Children from many cultures have never seen tattoos and the sight of this rather large photographer, sleeves rolled up, with a veritable cornucopia of butterflies, flowers, and dolphins, causes much intrigue and mirth in little eyes. For a few minutes while I am photographing and playing with the little ones they forget the horrors of war that brought them here, intrigued by the ink. The braver ones touch my arms and run away, then come back cautiously with huge smiles. Then it starts, all the children giggling at once, my interpreter bombarded with a hundred questions about my tattoos, as their smiles grow and grow.

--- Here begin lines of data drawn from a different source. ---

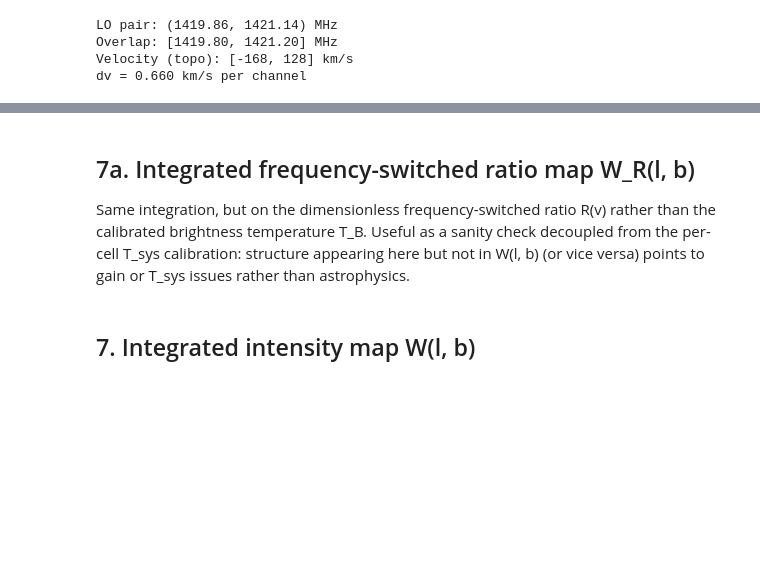
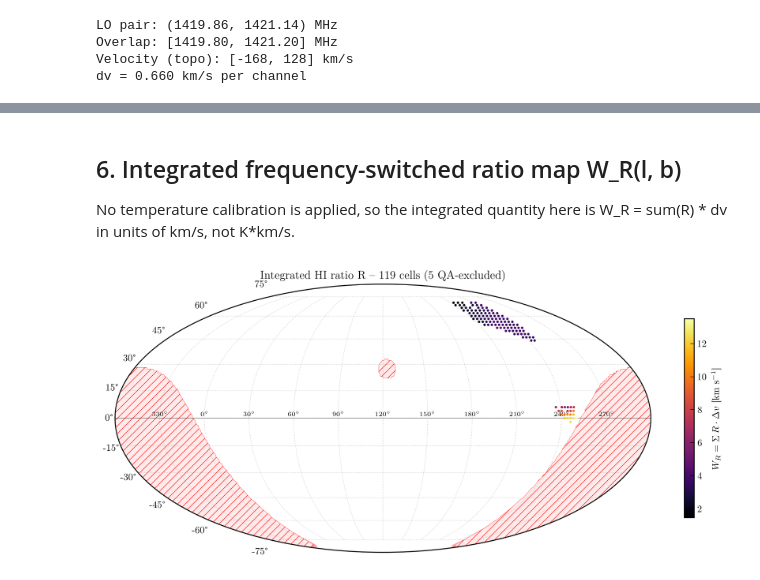
Before and after one commit to raw-asparagus/ay-121, a Jupyter notebook: labs/04/main_scan_load.ipynb, the cells around one changed output, grey strips where cells are left out. Drawn from its saved outputs; the diff is of its cells as text; code cells hidden in the pictures; blank space fills up the shorter version.

Commit message:
[LAB04] Overhaul collection

```diff
--- a/labs/04/main_scan_load.ipynb
+++ b/labs/04/main_scan_load.ipynb
@@ -1271,37 +281,5 @@ tsys_flagged = []
 # %%
-# Cells to reobserve: union of neighbor-QA flags, insufficient pairs, T_sys outliers.
-reobs_map = {}  # (l, b) -> {'l', 'b', 'reason'}
-
-for c in neighbor_cells:
-    if not (c['W_flag'] or c['peak_v_flag']):
-        continue
-    flags = []
-    if c['W_flag']:
-        flags.append('W')
-    if c['peak_v_flag']:
-        flags.append('peak_v')
-    key = (c['gl'], int(c['gb']))
-    reobs_map[key] = {'l': c['gl'], 'b': int(c['gb']),
-                      'reason': '+'.join(flags)}
-
-for c in cells_insufficient_pairs:
-    key = (c['l'], int(c['b']))
-    tag = f"insufficient_pairs(n={c['n_viable']})"
-    if key in reobs_map:
-        reobs_map[key]['reason'] += '+' + tag
-    else:
-        reobs_map[key] = {'l': c['l'], 'b': int(c['b']), 'reason': tag}
-
-for c in tsys_flagged:
-    key = (c['gl'], int(c['gb']))
-    tag = f"T_sys({c['T_sys']:.0f}K,z={c['T_sys_z']:+.1f})"
-    if key in reobs_map:
-        reobs_map[key]['reason'] += '+' + tag
-    else:
-        reobs_map[key] = {'l': c['gl'], 'b': int(c['gb']), 'reason': tag}
-
-reobs = sorted(reobs_map.values(), key=lambda r: (r['b'], r['l']))
-
+reobs = collect_reobserve(neighbor_cells, cells_insufficient_pairs)
 REOBSERVE_PATH.write_text(json.dumps(reobs, indent=2) + '\n')
 print(f'Wrote {REOBSERVE_PATH} -- {len(reobs)} cells')
 for r in reobs:
@@ -1365,36 +313,26 @@ print(f'Saved spectra_per_session.pdf '
 # %% [markdown]
-## 7a. Integrated frequency-switched ratio map W_R(l, b)
+## 6. Integrated frequency-switched ratio map W_R(l, b)
 
-Same integration, but on the dimensionless frequency-switched ratio R(v)
-rather than the calibrated brightness temperature T_B. Useful as a
-sanity check decoupled from the per-cell T_sys calibration: structure
-appearing here but not in W(l, b) (or vice versa) points to gain or
-T_sys issues rather than astrophysics.
+No temperature calibration is applied, so the integrated quantity here is
+W_R = sum(R) * dv in units of km/s, not K*km/s.
 # %%
-# QA-flagged cells to exclude (neighbor + T_sys outliers)
-qa_flagged_set = {(c['gl'], c['gb']) for c in neighbor_cells
-                  if c['W_flag'] or c['peak_v_flag']}
-# (T_sys exclusion disabled) qa_flagged_set |= {(c['gl'], c['gb']) for c in tsys_flagged}
-
-# Build arrays from cell_combined, excluding QA-flagged cells
 cell_keys_clean = [k for k in cell_combined if k not in qa_flagged_set]
 gl_arr = np.array([k[0] for k in cell_keys_clean])
 gb_arr = np.array([k[1] for k in cell_keys_clean])
 R_stack = np.array([cell_combined[k]['R'] for k in cell_keys_clean])
 
-# Integrated frequency-switched ratio: W_R = sum(R) * dv
+# Integrated frequency-switched ratio: W_R = sum(R) * dv  [km/s]
 W_R = np.nansum(R_stack, axis=1) * dv_kms
-
 valid_R = np.isfinite(W_R)
 
 fig, ax = plot_survey_mollweide(
     gl_arr[valid_R], gb_arr[valid_R], W_R[valid_R],
     center_l=MOLL_CENTER_L,
     cbar_label=r'$W_R = \Sigma\, R \cdot \Delta v$ [km s$^{-1}$]',
     cmap='inferno',
     marker_size=(SS_FINE + SS_MICRO) / 2,
     title=f'Integrated HI ratio R -- {valid_R.sum()} cells ({len(qa_flagged_set)} QA-excluded)',
 )
 plt.show()
+# %% [output]
+[figure, added]
-# %% [markdown]
-## 7. Integrated intensity map W(l, b)
```
Also changed, not shown: parts of 24 cells of this notebook, 18 other files.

Recently in a camp managed by the United Nations refugee agency in Maban County, South Sudan, a young girl of about seven years had been following me around as I photographed daily life. Every now and then a tiny warm hand would hold me gently by the wrist. I looked down to see her intently studying several butterflies. I asked my interpreter Mohammad what she was saying, to which he replied: “It is nothing Sebastian, just silly children’s things.” I persisted and eventually Mohammad, somewhat embarrassed, told me. “She is saying it is so dirty in the camp with all the dust that she would like to take the butterflies from your arms and put them in her pockets to keep the wings clean and soft!” I stopped in my tracks. I have seen so much horror in my time as a photographer and most of it, thankfully as a self-protection mechanism, has been filtered out, but this little girl’s innocence caused my world for a few minutes to crumble around me.